## Brief
The output should be every line below that includes the word "const".

## Listed entries
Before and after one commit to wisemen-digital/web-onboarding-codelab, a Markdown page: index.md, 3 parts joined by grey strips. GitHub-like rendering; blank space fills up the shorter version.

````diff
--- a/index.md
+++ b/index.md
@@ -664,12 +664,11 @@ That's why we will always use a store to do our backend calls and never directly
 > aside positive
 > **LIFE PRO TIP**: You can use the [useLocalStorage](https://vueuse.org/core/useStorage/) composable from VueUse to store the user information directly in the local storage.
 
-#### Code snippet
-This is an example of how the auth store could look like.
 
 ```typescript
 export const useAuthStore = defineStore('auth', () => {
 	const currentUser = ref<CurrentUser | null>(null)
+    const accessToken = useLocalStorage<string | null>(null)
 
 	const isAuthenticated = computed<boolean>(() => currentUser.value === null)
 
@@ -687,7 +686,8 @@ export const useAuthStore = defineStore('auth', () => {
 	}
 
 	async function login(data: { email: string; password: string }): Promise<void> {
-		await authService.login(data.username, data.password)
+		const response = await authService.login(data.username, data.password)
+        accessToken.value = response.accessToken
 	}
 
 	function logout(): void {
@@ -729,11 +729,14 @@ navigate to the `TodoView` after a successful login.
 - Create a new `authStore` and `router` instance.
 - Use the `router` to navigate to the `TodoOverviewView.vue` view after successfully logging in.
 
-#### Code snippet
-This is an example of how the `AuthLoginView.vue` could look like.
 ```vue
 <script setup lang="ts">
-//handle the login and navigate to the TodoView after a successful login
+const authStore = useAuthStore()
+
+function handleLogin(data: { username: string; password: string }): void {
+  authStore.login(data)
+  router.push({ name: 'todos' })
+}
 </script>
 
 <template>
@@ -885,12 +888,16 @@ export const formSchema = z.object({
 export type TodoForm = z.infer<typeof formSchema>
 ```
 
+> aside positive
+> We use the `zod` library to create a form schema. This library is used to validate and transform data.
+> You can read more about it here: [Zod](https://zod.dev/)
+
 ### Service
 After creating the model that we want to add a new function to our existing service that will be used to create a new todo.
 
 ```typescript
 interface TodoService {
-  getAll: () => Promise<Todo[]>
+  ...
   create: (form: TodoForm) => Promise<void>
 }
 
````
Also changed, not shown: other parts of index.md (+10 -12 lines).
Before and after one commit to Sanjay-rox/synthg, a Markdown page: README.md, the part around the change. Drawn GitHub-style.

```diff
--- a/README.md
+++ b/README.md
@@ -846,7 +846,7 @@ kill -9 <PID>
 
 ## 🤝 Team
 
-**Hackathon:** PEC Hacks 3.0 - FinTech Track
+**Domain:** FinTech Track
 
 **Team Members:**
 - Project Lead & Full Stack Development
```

## Exercise result
 export const useAuthStore = defineStore('auth', () => {
 	const currentUser = ref<CurrentUser | null>(null)
+    const accessToken = useLocalStorage<string | null>(null)
 	const isAuthenticated = computed<boolean>(() => currentUser.value === null)
@@ -687,7 +686,8 @@ export const useAuthStore = defineStore('auth', () => {
+		const response = await authService.login(data.username, data.password)
+const authStore = useAuthStore()
@@ -885,12 +888,16 @@ export const formSchema = z.object({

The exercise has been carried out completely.